Genes Potentially Involved in the Late Steps of Aporphine Alkaloid Biosynthesis Predicted by WGCNA
The five predominant alkaloids in lotus are aporphine alkaloids. The first two steps in aporphine alkaloid biosynthesis are to yield corytuberine and magnoflorine. Little is known about the late steps how corytuberine and magnoflorine produce these five aporphine alkaloids of lotus. Given the structural analysis of the five aporphine alkaloids, we conjectured that oxidoreductases and methyltransferases are involved in the late steps. Therefore, we used WGCNA to predict the genes involved in the late steps of aporphine alkaloid biosynthesis.
WGCNA was performed with all DEGs, which enabled the identification of seven WGCNA modules (Figure 9A). The module “Greenyellow” had expression patterns that were associated with the dynamic change of alkaloid content. Ninety genes with WGCNA edge weight >0.15 were selected in this module, which indicated that these genes were highly connected among them. As a result, 329 pairs of co-expression edges were linked among these genes (Figure 9B). Among the 90 genes, 13 were methyltransferases, 11 were CYP450 family genes, eight were oxidoreductases, 30 encoded the enzymes with other catalytic activity, 19 encoded uncharacterized proteins, and the others encoded transporters or transcription factors. For the 13 methyltransferases, six were 6OMT and 4′OMT. For the 11 genes for CYP450, two were CYP80G, which encodes CTS (Figures 9B–D and Supplementary Table 4).
Figure 9. Weighted gene co-expression network analysis (WGCNA) of differentially expressed genes (DEGs) identified from the two lotus cultivars at four developmental stages. (A) Hierarchical cluster tree showing seven modules of co-expressed genes. Each of the DEGs is represented by a leaf in the tree. Seven modules were identified, which are shown in designated colors: “Black,” “Blue,” “Brown,” “Cyan,” “Greeenyellow,” “Red,” and “Tan.” (B) Cytoscape representation of co-expressed genes with edge weight ≥0.15 in module “Greenyellow.” Gene IDs in red color refer to 6OMT, 4′OMT, and CYP80G, the ones in blue refer to methyltransferases, the ones in green refer to CYP450, and the ones in yellow refer to oxidoreductases. The other genes are in white. (C) Heatmap of methyltransferases across the four developmental stages in the lotus cultivars, “10–48” and “Luming Lian.” (D) Heatmap of CYP450 across the four developmental stages in the lotus cultivars, “10–48” and “Luming Lian.” (E) Heatmap of oxidoreductases across the four developmental stages in the lotus cultivars “10–48” and “Luming Lian.” Expression values are presented as RPKM normalized log2transformed counts. Red and blue colors indicate up- and down- regulated transcripts, respectively.

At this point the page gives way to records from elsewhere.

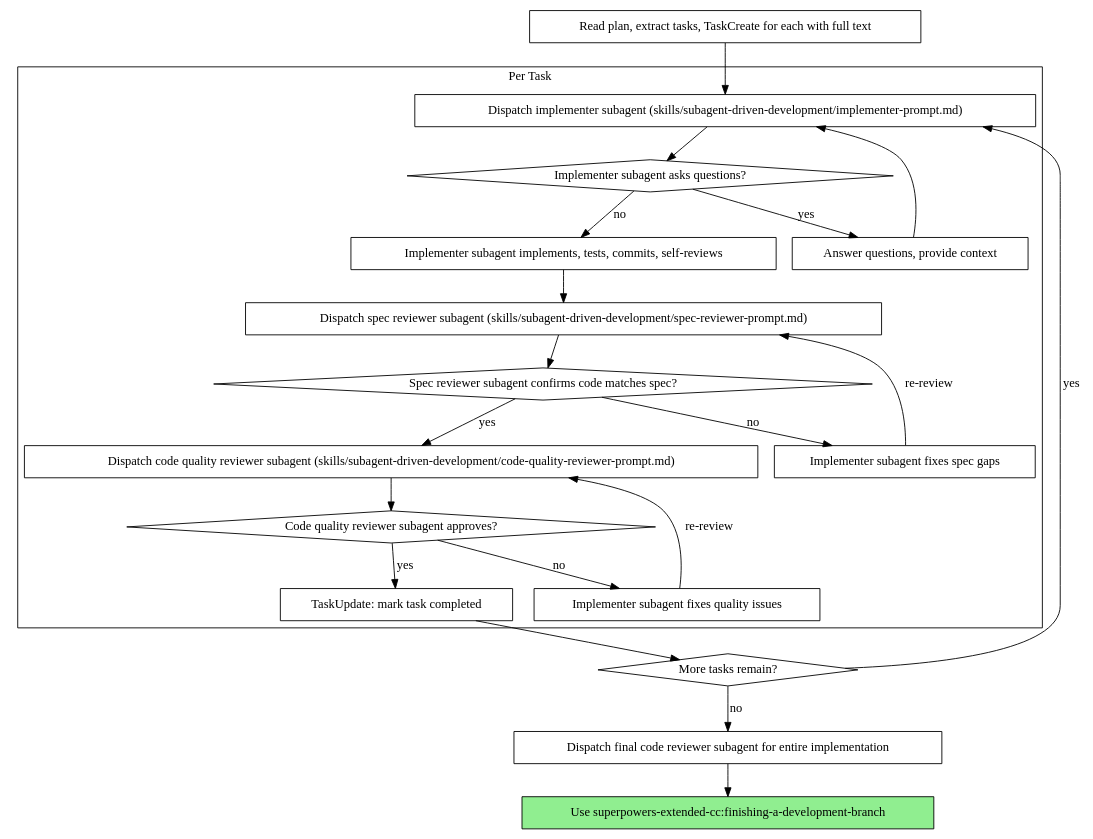
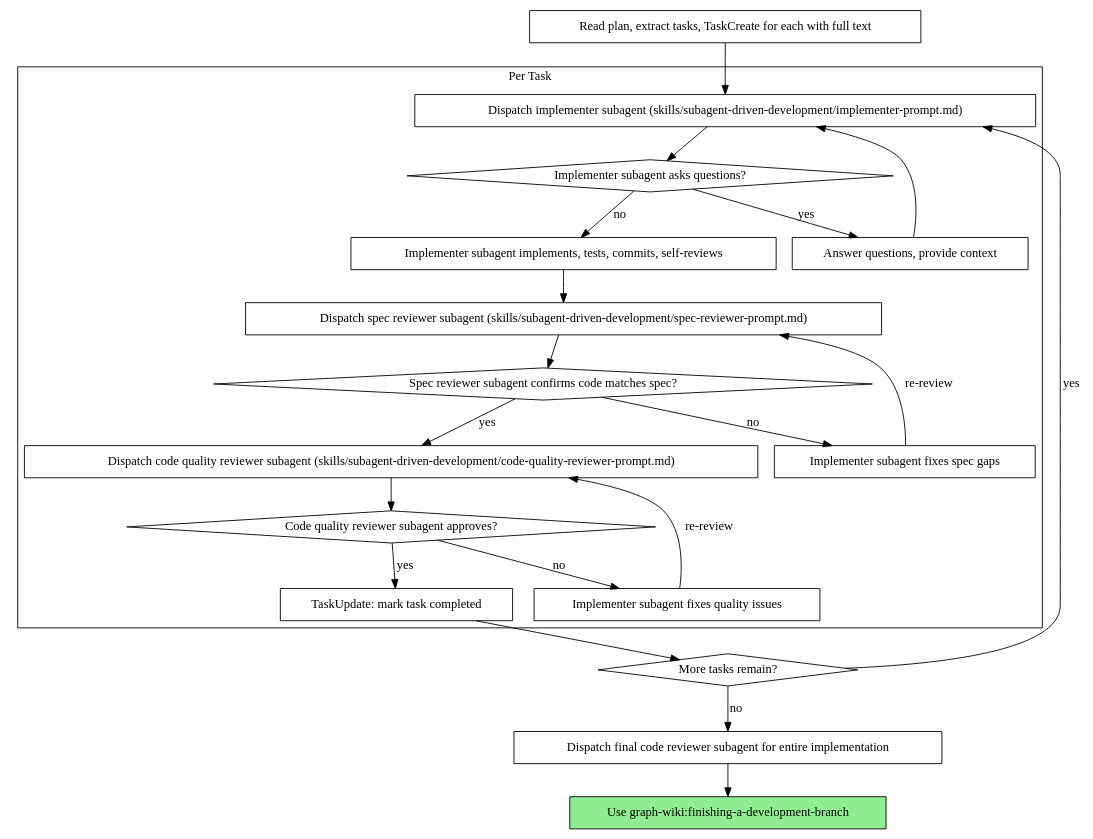
One commit to psprowls/agent-research changed the second of 2 diagrams in plugins/graph-wiki/skills/subagent-driven-development/SKILL.md. Above: the diagram before and after it, drawn with Graphviz. The commit also changed other lines of this file and 12 other files, not shown here.

Commit message:
rename superpowers-extended-cc to graph-wiki

````diff
--- a/plugins/graph-wiki/skills/subagent-driven-development/SKILL.md
+++ b/plugins/graph-wiki/skills/subagent-driven-development/SKILL.md
@@ -44,44 +44,44 @@
 ```dot
 digraph process {
     rankdir=TB;
 
     subgraph cluster_per_task {
         label="Per Task";
         "Dispatch implementer subagent (skills/subagent-driven-development/implementer-prompt.md)" [shape=box];
         "Implementer subagent asks questions?" [shape=diamond];
         "Answer questions, provide context" [shape=box];
         "Implementer subagent implements, tests, commits, self-reviews" [shape=box];
         "Dispatch spec reviewer subagent (skills/subagent-driven-development/spec-reviewer-prompt.md)" [shape=box];
         "Spec reviewer subagent confirms code matches spec?" [shape=diamond];
         "Implementer subagent fixes spec gaps" [shape=box];
         "Dispatch code quality reviewer subagent (skills/subagent-driven-development/code-quality-reviewer-prompt.md)" [shape=box];
         "Code quality reviewer subagent approves?" [shape=diamond];
         "Implementer subagent fixes quality issues" [shape=box];
         "TaskUpdate: mark task completed" [shape=box];
     }
 
     "Read plan, extract tasks, TaskCreate for each with full text" [shape=box];
     "More tasks remain?" [shape=diamond];
     "Dispatch final code reviewer subagent for entire implementation" [shape=box];
-    "Use superpowers-extended-cc:finishing-a-development-branch" [shape=box style=filled fillcolor=lightgreen];
+    "Use graph-wiki:finishing-a-development-branch" [shape=box style=filled fillcolor=lightgreen];
 
     "Read plan, extract tasks, TaskCreate for each with full text" -> "Dispatch implementer subagent (skills/subagent-driven-development/implementer-prompt.md)";
     "Dispatch implementer subagent (skills/subagent-driven-development/implementer-prompt.md)" -> "Implementer subagent asks questions?";
     "Implementer subagent asks questions?" -> "Answer questions, provide context" [label="yes"];
     "Answer questions, provide context" -> "Dispatch implementer subagent (skills/subagent-driven-development/implementer-prompt.md)";
     "Implementer subagent asks questions?" -> "Implementer subagent implements, tests, commits, self-reviews" [label="no"];
     "Implementer subagent implements, tests, commits, self-reviews" -> "Dispatch spec reviewer subagent (skills/subagent-driven-development/spec-reviewer-prompt.md)";
     "Dispatch spec reviewer subagent (skills/subagent-driven-development/spec-reviewer-prompt.md)" -> "Spec reviewer subagent confirms code matches spec?";
     "Spec reviewer subagent confirms code matches spec?" -> "Implementer subagent fixes spec gaps" [label="no"];
     "Implementer subagent fixes spec gaps" -> "Dispatch spec reviewer subagent (skills/subagent-driven-development/spec-reviewer-prompt.md)" [label="re-review"];
     "Spec reviewer subagent confirms code matches spec?" -> "Dispatch code quality reviewer subagent (skills/subagent-driven-development/code-quality-reviewer-prompt.md)" [label="yes"];
     "Dispatch code quality reviewer subagent (skills/subagent-driven-development/code-quality-reviewer-prompt.md)" -> "Code quality reviewer subagent approves?";
     "Code quality reviewer subagent approves?" -> "Implementer subagent fixes quality issues" [label="no"];
     "Implementer subagent fixes quality issues" -> "Dispatch code quality reviewer subagent (skills/subagent-driven-development/code-quality-reviewer-prompt.md)" [label="re-review"];
     "Code quality reviewer subagent approves?" -> "TaskUpdate: mark task completed" [label="yes"];
     "TaskUpdate: mark task completed" -> "More tasks remain?";
     "More tasks remain?" -> "Dispatch implementer subagent (skills/subagent-driven-development/implementer-prompt.md)" [label="yes"];
     "More tasks remain?" -> "Dispatch final code reviewer subagent for entire implementation" [label="no"];
-    "Dispatch final code reviewer subagent for entire implementation" -> "Use superpowers-extended-cc:finishing-a-development-branch";
+    "Dispatch final code reviewer subagent for entire implementation" -> "Use graph-wiki:finishing-a-development-branch";
 }
 ```
````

DGE analysis showed that the seven methyltransferase genes had the highest expression at stage S2 or S3, which was similar to the expression patterns of 6OMT and 4'OMT (Figure 9C). For the CYP450s, six and three genes had patterns similar to the CYP80Gs, NNU21372, and NU21373, respectively (Figure 9D). The eight oxidoreductase genes were expressed most highly at stage S2, and “Luming Lian” had higher expression than “10–48” in the last three stages (Figure 9E). Eleven genes were found to cluster closely with 6OMT, 4′OMT, and CYP80G (correlation >0.96), including five methyltransferase genes (NNU04690, NNU07912, NNU09848, NNU23605, and NNU24169), one CYP450 gene (NNU21317), and five oxidoreductase genes (NNU04336, NNU04520, NNU05340, NNU08935, and NNU10680). These 11 genes were conjectured to be involved in the late steps of aporphine alkaloid biosynthesis.
Experimental Confirmation of Gene Expression by RT-qPCR
To confirm the results obtained through DGE analysis, 18 genes involved in the pathways of BIA biosynthesis were selected to analyze their expression in a biologically independent experiment by RT-qPCR, including three genes encoding NCS, two encoding NMCH, two genes encoding CTS, and the 11 candidate genes (Figure 10). The RT-qPCR results for all of the genes were tested statistically, and each gene showed significantly different expression among the treatments (P = 0.05). Moreover, 16 genes, except for NNU09848 and NNU23605, showed significant correlations (P = 0.05) between the RT-qPCR data and the RNA-seq results, which indicated that the expression of the genes studied was consistent between the RT-qPCR and DGE analyses, despite some quantitative differences in expression level (Figure 10).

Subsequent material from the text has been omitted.